ABOUT THIS TASK | Pictures should be left out when the listing below is repeated word for word.

++++++

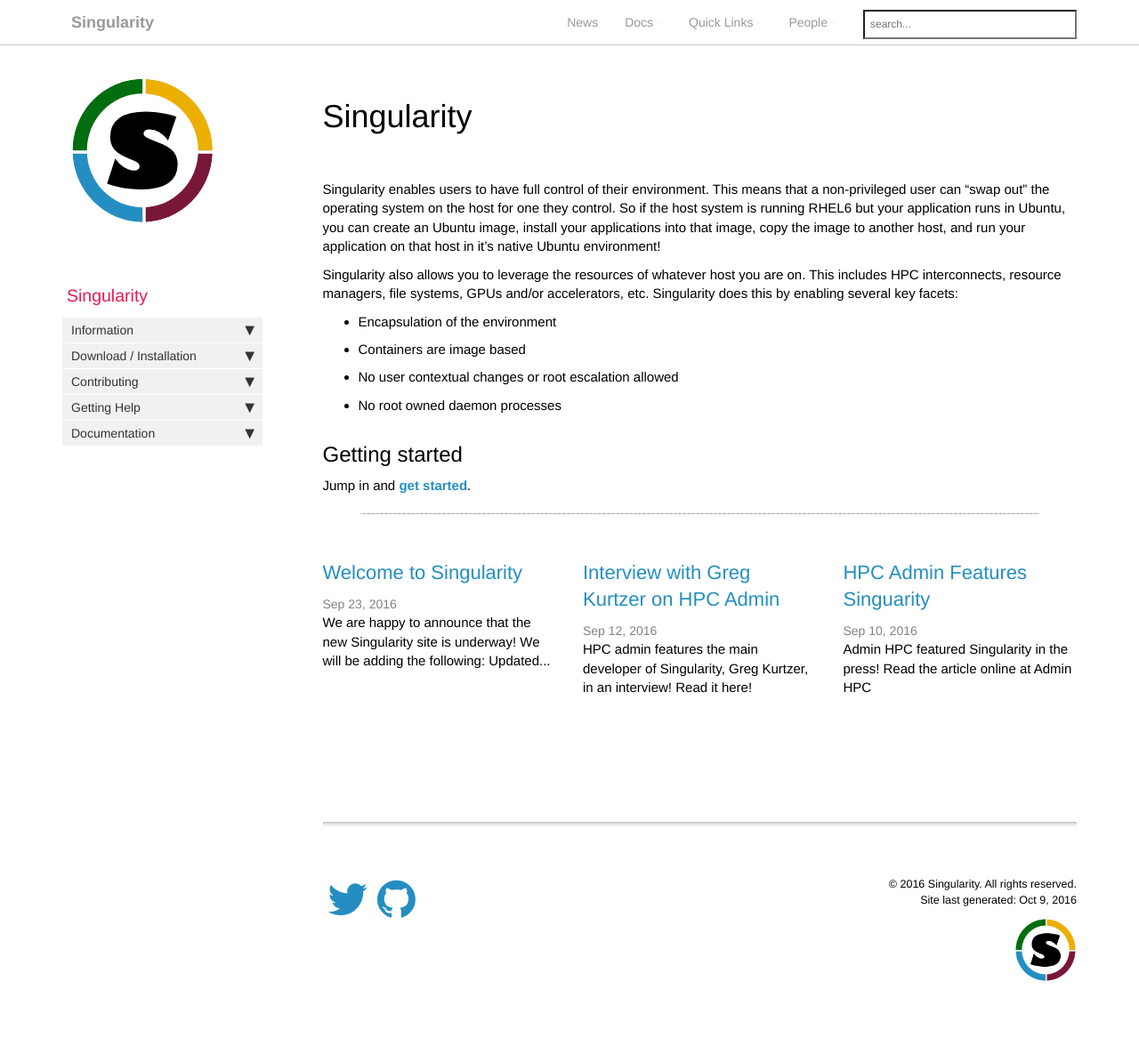
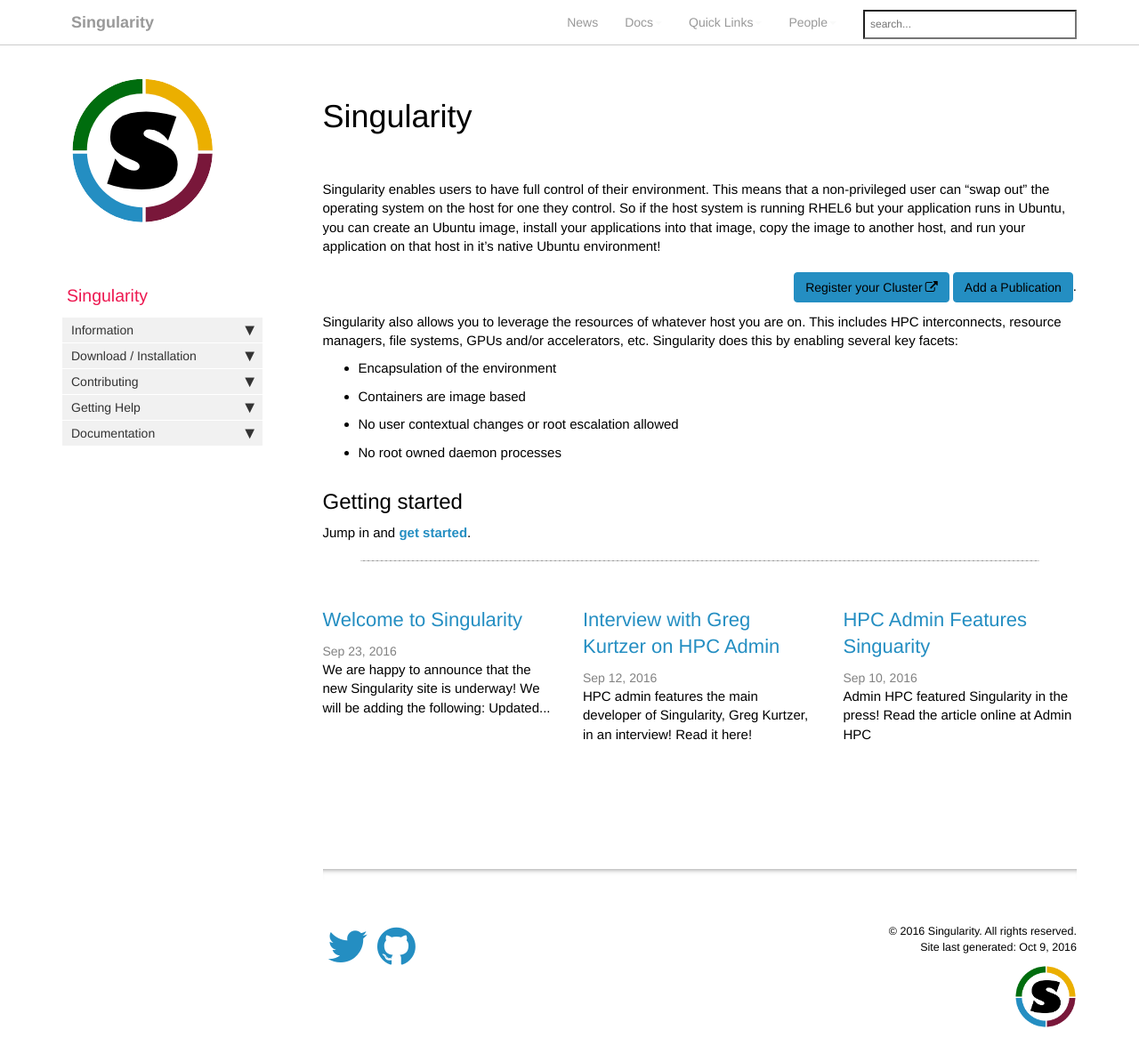
Before and after one commit to singularityware/singularityware.github.io, a Jekyll site: the page built from index.md, in a window 1280 px wide and 1216 px high. Shown: the top 1194 px of the window at 89% size. Built offline with Jekyll 4.4.1, drawn with Linux system fonts in a browser that asks for light colours; nearby versions of some CDN libraries; comment, search, counter and statistics services are not loaded.

Commit message:
adding register/citation buttons to front page

```diff
--- a/index.md
+++ b/index.md
@@ -7,6 +7,13 @@
 ---
 
 Singularity enables users to have full control of their environment. This means that a non-privileged user can "swap out" the operating system on the host for one they control. So if the host system is running RHEL6 but your application runs in Ubuntu, you can create an Ubuntu image, install your applications into that image, copy the image to another host, and run your application on that host in it's native Ubuntu environment!
+
+
+<div style="float:right;">
+<a target="_blank" class="btn btn-primary navbar-btn cursorNorm" role="button" href="https://goo.gl/forms/D7ed1dfLeNvml6no1">Register your Cluster</a> <a target="_blank" href="https://goo.gl/forms/tGBKnKwplNyRZRSm2" class="no-after btn btn-primary navbar-btn cursorNorm" role="button">Add a Publication</a>.
+</div>
+<br>
+<br>
 
 Singularity also allows you to leverage the resources of whatever host you are on. This includes HPC interconnects, resource managers, file systems, GPUs and/or accelerators, etc. Singularity does this by enabling several key facets:
 
```
Also changed, not shown: pages/info/citation-registration.md (+1 -1 lines).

++++++

EXERCISE ANSWER |
Before and after one commit to singularityware/singularityware.github.io, a Jekyll site: the page built from index.md, in a window 1280 px wide and 1216 px high. Shown: the top 1194 px of the window at 89% size. Built offline with Jekyll 4.4.1, drawn with Linux system fonts in a browser that asks for light colours; nearby versions of some CDN libraries; comment, search, counter and statistics services are not loaded.

Commit message:
adding register/citation buttons to front page

```diff
--- a/index.md
+++ b/index.md
@@ -7,6 +7,13 @@
 ---
 
 Singularity enables users to have full control of their environment. This means that a non-privileged user can "swap out" the operating system on the host for one they control. So if the host system is running RHEL6 but your application runs in Ubuntu, you can create an Ubuntu image, install your applications into that image, copy the image to another host, and run your application on that host in it's native Ubuntu environment!
+
+
+<div style="float:right;">
+<a target="_blank" class="btn btn-primary navbar-btn cursorNorm" role="button" href="https://goo.gl/forms/D7ed1dfLeNvml6no1">Register your Cluster</a> <a target="_blank" href="https://goo.gl/forms/tGBKnKwplNyRZRSm2" class="no-after btn btn-primary navbar-btn cursorNorm" role="button">Add a Publication</a>.
+</div>
+<br>
+<br>
 
 Singularity also allows you to leverage the resources of whatever host you are on. This includes HPC interconnects, resource managers, file systems, GPUs and/or accelerators, etc. Singularity does this by enabling several key facets:
 
```
Also changed, not shown: pages/info/citation-registration.md (+1 -1 lines).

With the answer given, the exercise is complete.